Task requirements:
With the pictures removed, set down all of the entries below exactly.

++++ Data under study ++++

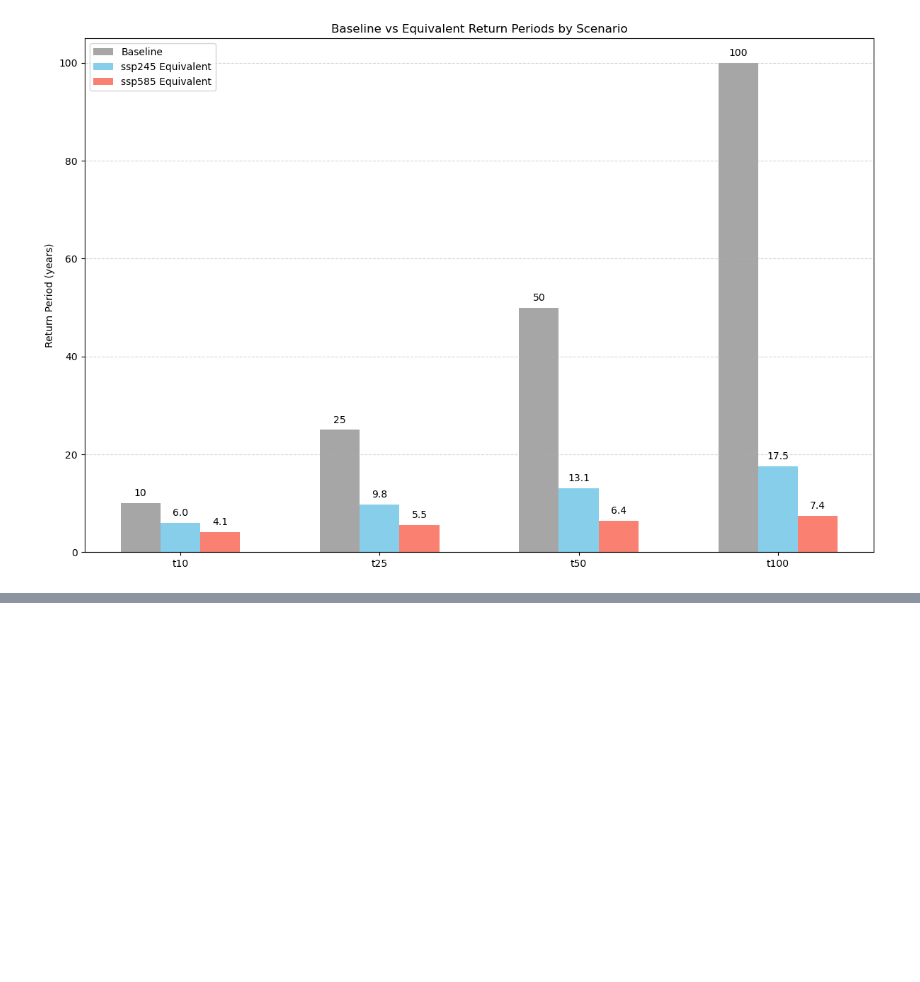
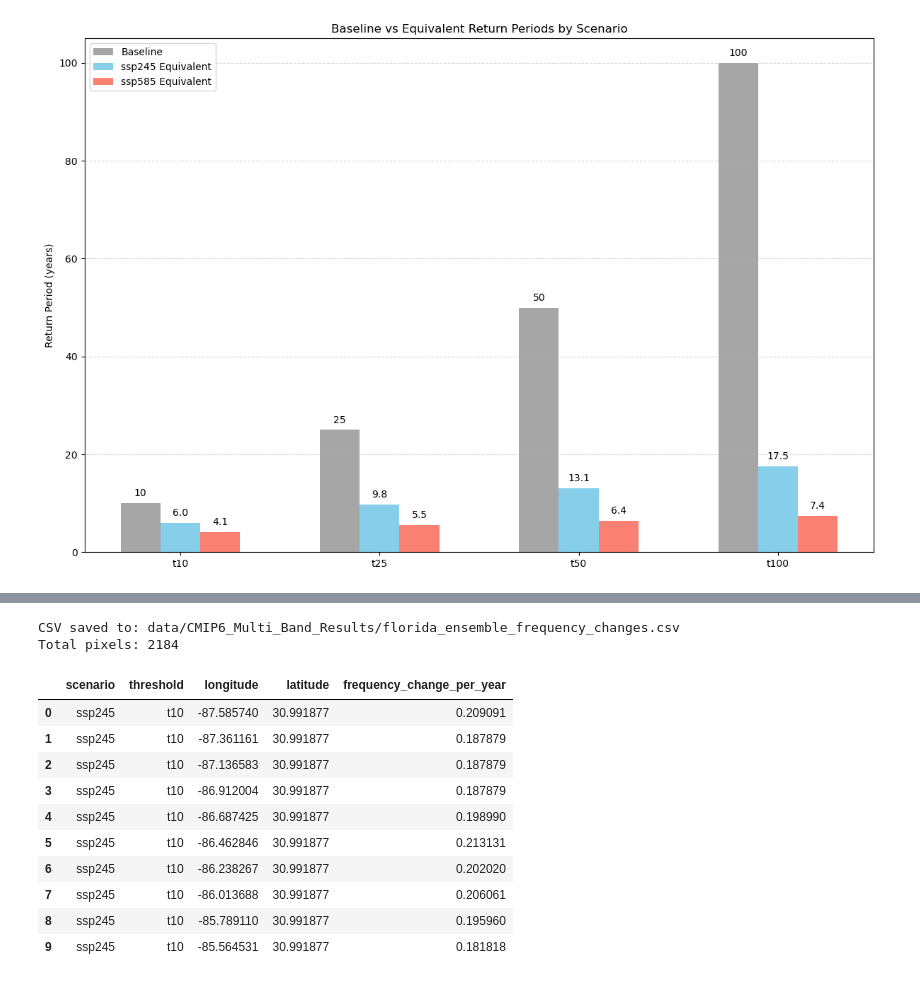
Before and after one commit to hatamimatt/ClimateDataScience, a Jupyter notebook: nex_gddp_cmip6_multiModel_rainfallAnalysis.ipynb, the cells around one changed output, grey strips where cells are left out. Drawn from its saved outputs; the diff is of its cells as text; code cells hidden in the pictures; blank space fills up the shorter version.

```diff
--- a/nex_gddp_cmip6_multiModel_rainfallAnalysis.ipynb
+++ b/nex_gddp_cmip6_multiModel_rainfallAnalysis.ipynb
@@ -261,0 +334,57 @@ plt.show()
+# %%
+import pandas as pd
+
+# Extract pixel data and create CSV
+csv_data = []
+thresholds = ['t10', 't25', 't50', 't100']
+
+for scenario_idx, path in enumerate(scenario_files):
+    scenario = os.path.basename(path).split('_')[0]
+    with rasterio.open(path) as src:
+        masked_data, out_transform = mask(src, mask_geoms, crop=True, nodata=np.nan)
+
+    xmin = out_transform[2]
+    ymax = out_transform[5]
+    pixel_width = out_transform[0]
+    pixel_height = out_transform[4]
+
+    # Extract coordinates and values for each band
+    for band_num in range(masked_data.shape[0]):
+        band_data = masked_data[band_num, :, :]
+
+        # Create coordinate grids
+        rows, cols = np.where(~np.isnan(band_data))
+        for row, col in zip(rows, cols):
+            lon = xmin + col * pixel_width
+            lat = ymax + row * pixel_height
+            value = band_data[row, col]
+
+            csv_data.append({
+                'scenario': scenario,
+                'threshold': thresholds[band_num],
+                'longitude': lon,
+                'latitude': lat,
+                'frequency_change_per_year': value
+            })
+
+# Create DataFrame and save to CSV
+df = pd.DataFrame(csv_data)
+csv_path = os.path.join(base_dir, 'florida_ensemble_frequency_changes.csv')
+df.to_csv(csv_path, index=False)
+print(f"CSV saved to: {csv_path}")
+print(f"Total pixels: {len(df)}")
+df.head(10)
+# %% [output]
+CSV saved to: data/CMIP6_Multi_Band_Results/florida_ensemble_frequency_changes.csv
+Total pixels: 2184
+|  | scenario | threshold | longitude | latitude | frequency_change_per_year |
+| 0 | ssp245 | t10 | -87.585740 | 30.991877 | 0.209091 |
+| 1 | ssp245 | t10 | -87.361161 | 30.991877 | 0.187879 |
+| 2 | ssp245 | t10 | -87.136583 | 30.991877 | 0.187879 |
+| 3 | ssp245 | t10 | -86.912004 | 30.991877 | 0.187879 |
+| 4 | ssp245 | t10 | -86.687425 | 30.991877 | 0.198990 |
+| 5 | ssp245 | t10 | -86.462846 | 30.991877 | 0.213131 |
+| 6 | ssp245 | t10 | -86.238267 | 30.991877 | 0.202020 |
+| 7 | ssp245 | t10 | -86.013688 | 30.991877 | 0.206061 |
+| 8 | ssp245 | t10 | -85.789110 | 30.991877 | 0.195960 |
+| 9 | ssp245 | t10 | -85.564531 | 30.991877 | 0.181818 |
```
Also changed, not shown: parts of 2 cells of this notebook, 4 other files.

++++

Solution to the exercise:
Before and after one commit to hatamimatt/ClimateDataScience, a Jupyter notebook: nex_gddp_cmip6_multiModel_rainfallAnalysis.ipynb, the cells around one changed output, grey strips where cells are left out. Drawn from its saved outputs; the diff is of its cells as text; code cells hidden in the pictures; blank space fills up the shorter version.

```diff
--- a/nex_gddp_cmip6_multiModel_rainfallAnalysis.ipynb
+++ b/nex_gddp_cmip6_multiModel_rainfallAnalysis.ipynb
@@ -261,0 +334,57 @@ plt.show()
+# %%
+import pandas as pd
+
+# Extract pixel data and create CSV
+csv_data = []
+thresholds = ['t10', 't25', 't50', 't100']
+
+for scenario_idx, path in enumerate(scenario_files):
+    scenario = os.path.basename(path).split('_')[0]
+    with rasterio.open(path) as src:
+        masked_data, out_transform = mask(src, mask_geoms, crop=True, nodata=np.nan)
+
+    xmin = out_transform[2]
+    ymax = out_transform[5]
+    pixel_width = out_transform[0]
+    pixel_height = out_transform[4]
+
+    # Extract coordinates and values for each band
+    for band_num in range(masked_data.shape[0]):
+        band_data = masked_data[band_num, :, :]
+
+        # Create coordinate grids
+        rows, cols = np.where(~np.isnan(band_data))
+        for row, col in zip(rows, cols):
+            lon = xmin + col * pixel_width
+            lat = ymax + row * pixel_height
+            value = band_data[row, col]
+
+            csv_data.append({
+                'scenario': scenario,
+                'threshold': thresholds[band_num],
+                'longitude': lon,
+                'latitude': lat,
+                'frequency_change_per_year': value
+            })
+
+# Create DataFrame and save to CSV
+df = pd.DataFrame(csv_data)
+csv_path = os.path.join(base_dir, 'florida_ensemble_frequency_changes.csv')
+df.to_csv(csv_path, index=False)
+print(f"CSV saved to: {csv_path}")
+print(f"Total pixels: {len(df)}")
+df.head(10)
+# %% [output]
+CSV saved to: data/CMIP6_Multi_Band_Results/florida_ensemble_frequency_changes.csv
+Total pixels: 2184
+|  | scenario | threshold | longitude | latitude | frequency_change_per_year |
+| 0 | ssp245 | t10 | -87.585740 | 30.991877 | 0.209091 |
+| 1 | ssp245 | t10 | -87.361161 | 30.991877 | 0.187879 |
+| 2 | ssp245 | t10 | -87.136583 | 30.991877 | 0.187879 |
+| 3 | ssp245 | t10 | -86.912004 | 30.991877 | 0.187879 |
+| 4 | ssp245 | t10 | -86.687425 | 30.991877 | 0.198990 |
+| 5 | ssp245 | t10 | -86.462846 | 30.991877 | 0.213131 |
+| 6 | ssp245 | t10 | -86.238267 | 30.991877 | 0.202020 |
+| 7 | ssp245 | t10 | -86.013688 | 30.991877 | 0.206061 |
+| 8 | ssp245 | t10 | -85.789110 | 30.991877 | 0.195960 |
+| 9 | ssp245 | t10 | -85.564531 | 30.991877 | 0.181818 |
```
Also changed, not shown: parts of 2 cells of this notebook, 4 other files.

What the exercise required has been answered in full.